Ars Technica: Facebook sends Ars takedown notice from Pink Floyd over NASA audio

Ars Technica: Facebook sends Ars takedown notice from Pink Floyd over NASA audio. “On Wednesday, Ars received an official notice via our Facebook page that one of our videos was in apparent violation of Pink Floyd’s copyright. According to the takedown notice, just a six-second portion of our video was infringing. When we clicked the link to see, it turned out that Pink Floyd was upset about six seconds of audio that we had taken from an official NASA recording that we pulled from the Internet Archive.” Thanks to this story, ResearchBuzz Firehose now has an “Oh for crying out loud” tag.

TechCrunch: Google AI helped find the first solar system outside our own with 8 planets

TechCrunch: Google AI helped find the first solar system outside our own with 8 planets. “Google and NASA today announced the discovery of a new planet in solar system Kepler 90, achieved using machine learning. By applying neural networking to Kepler data, scientists have found, for the first time, an eighth planet in the Kepler-90 system – this ties the Kepler-90 system with our own system for the most planets in any known system.”

The University of Texas at Dallas: Researchers Launch Moon Mission Audio Site

The University of Texas at Dallas: Researchers Launch Moon Mission Audio Site. “NASA recorded thousands of hours of audio from the Apollo lunar missions, yet most of us have only been able to hear the highlights. The agency recorded all communications between the astronauts, mission control specialists and back-room support staff during the historic moon missions in addition to Neil Armstrong’s famous quotes from Apollo 11 in July 1969. Most of the audio remained in storage on outdated analog tapes for decades until researchers at The University of Texas at Dallas launched a project to analyze the audio and make it accessible to the public.” Visit the site, yes, but also read the article.
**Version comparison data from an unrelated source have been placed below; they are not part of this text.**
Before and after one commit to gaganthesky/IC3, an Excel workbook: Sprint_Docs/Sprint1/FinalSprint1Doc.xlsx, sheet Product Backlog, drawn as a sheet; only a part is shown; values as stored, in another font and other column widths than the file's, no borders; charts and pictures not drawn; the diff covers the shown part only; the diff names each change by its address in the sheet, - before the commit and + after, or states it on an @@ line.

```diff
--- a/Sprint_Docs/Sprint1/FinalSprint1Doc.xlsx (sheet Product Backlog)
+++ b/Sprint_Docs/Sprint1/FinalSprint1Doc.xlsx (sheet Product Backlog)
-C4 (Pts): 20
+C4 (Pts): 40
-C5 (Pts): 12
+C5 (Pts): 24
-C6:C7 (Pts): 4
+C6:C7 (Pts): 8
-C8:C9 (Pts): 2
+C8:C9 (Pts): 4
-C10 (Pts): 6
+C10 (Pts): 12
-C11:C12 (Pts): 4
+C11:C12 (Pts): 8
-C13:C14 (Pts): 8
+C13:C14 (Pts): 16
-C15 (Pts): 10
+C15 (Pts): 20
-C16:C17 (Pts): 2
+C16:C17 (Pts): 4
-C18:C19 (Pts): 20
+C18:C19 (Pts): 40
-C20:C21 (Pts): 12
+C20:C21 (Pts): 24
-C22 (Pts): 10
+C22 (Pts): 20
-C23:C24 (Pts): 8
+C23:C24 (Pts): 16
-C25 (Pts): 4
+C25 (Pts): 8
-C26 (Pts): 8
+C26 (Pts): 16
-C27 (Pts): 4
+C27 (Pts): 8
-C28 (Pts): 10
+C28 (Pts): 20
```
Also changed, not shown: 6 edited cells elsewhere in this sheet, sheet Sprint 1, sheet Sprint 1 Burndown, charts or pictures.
The team innovated a lot to get this done.

Universe Today: Hey Citizen Scientists! Help NASA Analyze Images Taken From The Space Station

Universe Today: Hey Citizen Scientists! Help NASA Analyze Images Taken From The Space Station. “Calling all citizen scientists, geography buffs, fans of the International Space Station and those who love that orbital perspective! CosmoQuest has a brand new project in coordination with NASA and the Astronomical Society of the Pacific (ASP) where you can help identify features in photographs taken by astronauts from the space station.”
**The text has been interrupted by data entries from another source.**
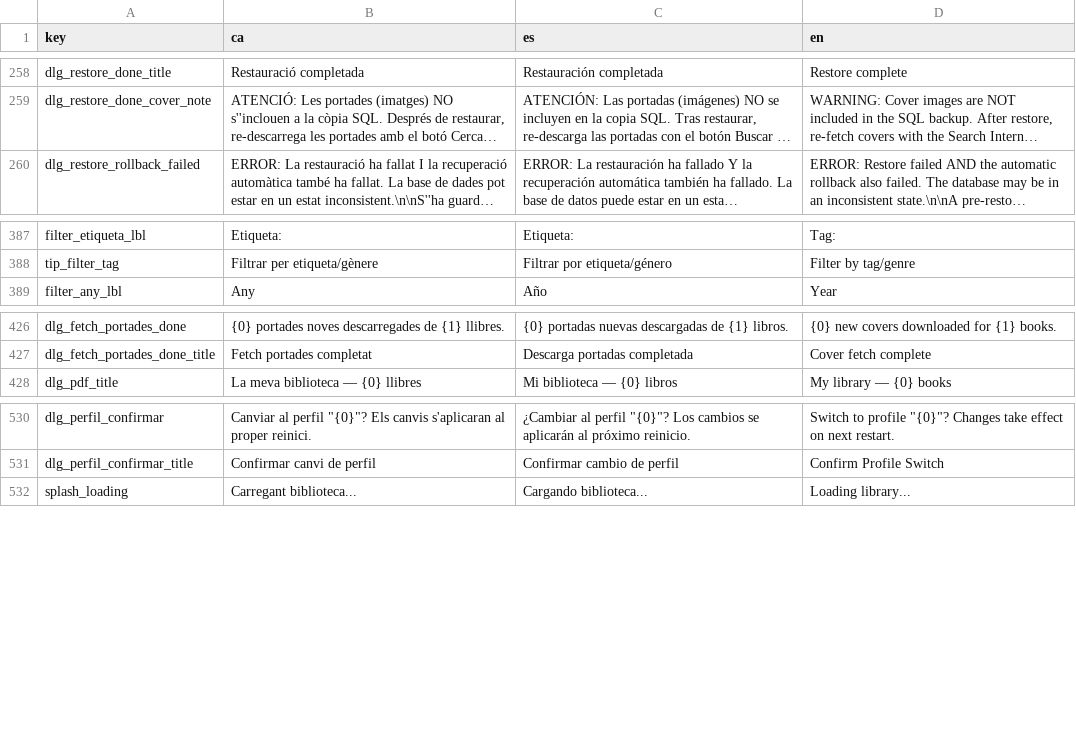
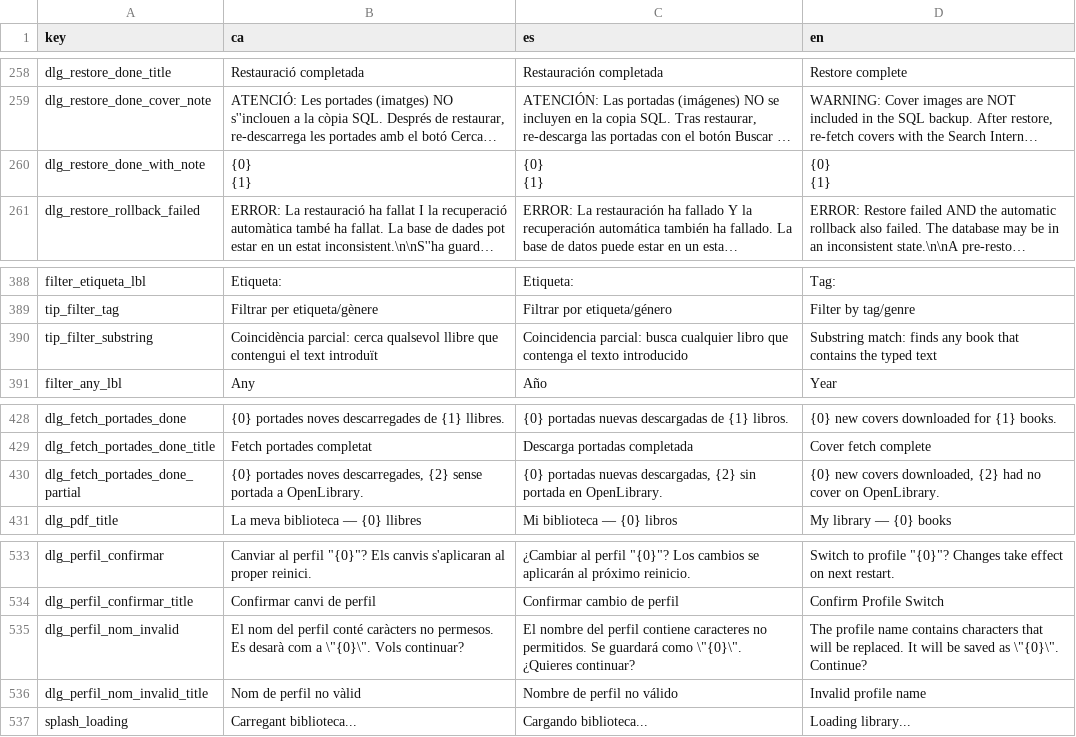
Before and after one commit to jaume-casals/Biblioteca, a CSV file: strings/ui.csv, drawn as a sheet; only a part is shown, gaps mark what is left out; long unchanged cells end in …; ↵ is a line break in a cell; the diff names each change by its address in the sheet, - before the commit and + after, or states it on an @@ line.

Commit message:
fix(i18n): escapada correcta i registres CSV multilinia
El generador de cadenes confonia un salt de línia real (\n) amb la
seqüència literal de barra invertida + n: normalitzava les dues formes a
la mateixa sortida i convertia en silenci un text amb \n literal en un
text amb salt de línia real.

Ara el generador llegeix registres CSV de varies línies, com que fa el
pipeline Java (Rfc4180Reader): abans un camp citat amb un salt de línia
real es trencava en dos registres o s'abaixava del tot.

També es regeneren els fitxers .properties: les cometes doblement
escapades (\\") es redueixen a la forma simple (\") que espera el
reader, i s'afegeixen les claus noves (nota de restauracio, cerca
parcial, avís de portades, nom de perfil invalid, estacio d'escaneig).

```diff
--- a/strings/ui.csv
+++ b/strings/ui.csv
+row 260: dlg_restore_done_with_note | {0} ↵ {1} | {0} ↵ {1} | {0} ↵ {1}
+row 390: tip_filter_substring | Coincidència parcial: cerca qualsevol llibre que contengui el text introduït | Coincidencia parcial: busca cualquier libro que contenga el texto introducido | Substring match: finds any book that contains the typed text
+row 430: dlg_fetch_portades_done_partial | {0} portades noves descarregades, {2} sense portada a OpenLibrary. | {0} portadas nuevas descargadas, {2} sin portada en OpenLibrary. | {0} new covers downloaded, {2} had no cover on OpenLibrary.
+row 535: dlg_perfil_nom_invalid | El nom del perfil conté caràcters no permesos. Es desarà com a \"{0}\". Vols continuar? | El nombre del perfil contiene caracteres no permitidos. Se guardará como \"{0}\". ¿Quieres continuar? | The profile name contains characters that will be replaced. It will be saved as \"{0}\". Continue?
+row 536: dlg_perfil_nom_invalid_title | Nom de perfil no vàlid | Nombre de perfil no válido | Invalid profile name
```
Also changed, not shown: 6 other files.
CNN: Parts of Trump NASA pick’s online presence scrubbed

CNN: Parts of Trump NASA pick’s online presence scrubbed. “Social media accounts and postings belonging to President Donald Trump’s nominee to be NASA administrator were deleted this year, a CNN KFile review has found. Radio interviews and videos featuring Trump’s nominee, Rep. Jim Bridenstine, were also removed from public view.”
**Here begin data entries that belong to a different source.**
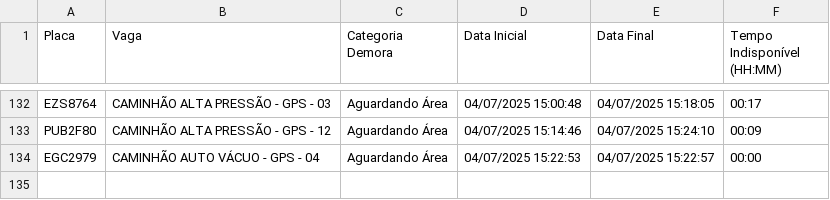
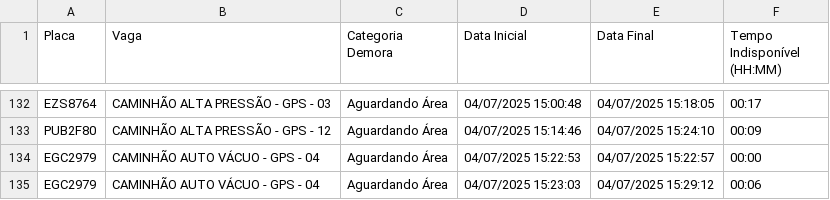
Before and after one commit to GrupoGps-Mecanizada/Apontamento-Dos-Tablets, a CSV file: data/apontamentos-atuais.csv, drawn as a sheet; only a part is shown, gaps mark what is left out.

Commit message:
🔄 Auto v3.3 - Refresh: 39 | Data: 97 - 04/07/2025, 15:31:58

```diff
--- a/data/apontamentos-atuais.csv
+++ b/data/apontamentos-atuais.csv
@@ -134 +134,2 @@
 "EGC2979";"CAMINHÃO AUTO VÁCUO - GPS - 04";"Aguardando Área";"04/07/2025 15:22:53";"04/07/2025 15:22:57";"00:00"
+"EGC2979";"CAMINHÃO AUTO VÁCUO - GPS - 04";"Aguardando Área";"04/07/2025 15:23:03";"04/07/2025 15:29:12";"00:06"
```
CNET: Beam a message into space for Voyager’s 40th anniversary

CNET: Beam a message into space for Voyager’s 40th anniversary. “To celebrate the 40th anniversary of the Golden Record being sent into space, NASA is inviting space fans to send a short, positive message that could end up in space. After input from the Voyager team and a public vote, one of the submitted messages will be selected by NASA to ‘beam into interstellar space’ on Sept. 5 — the 40th anniversary of Voyager 1’s launch.”

Engadget: NASA wants you to record solar eclipse data with an app

Engadget: NASA wants you to record solar eclipse data with an app. “Chances are that, by now, you’ve heard about the full solar eclipse that will cross the continental United States on August 21, 2017. And now, NASA is enlisting all of us as citizen scientists: The organization wants your help to record data during the eclipse.”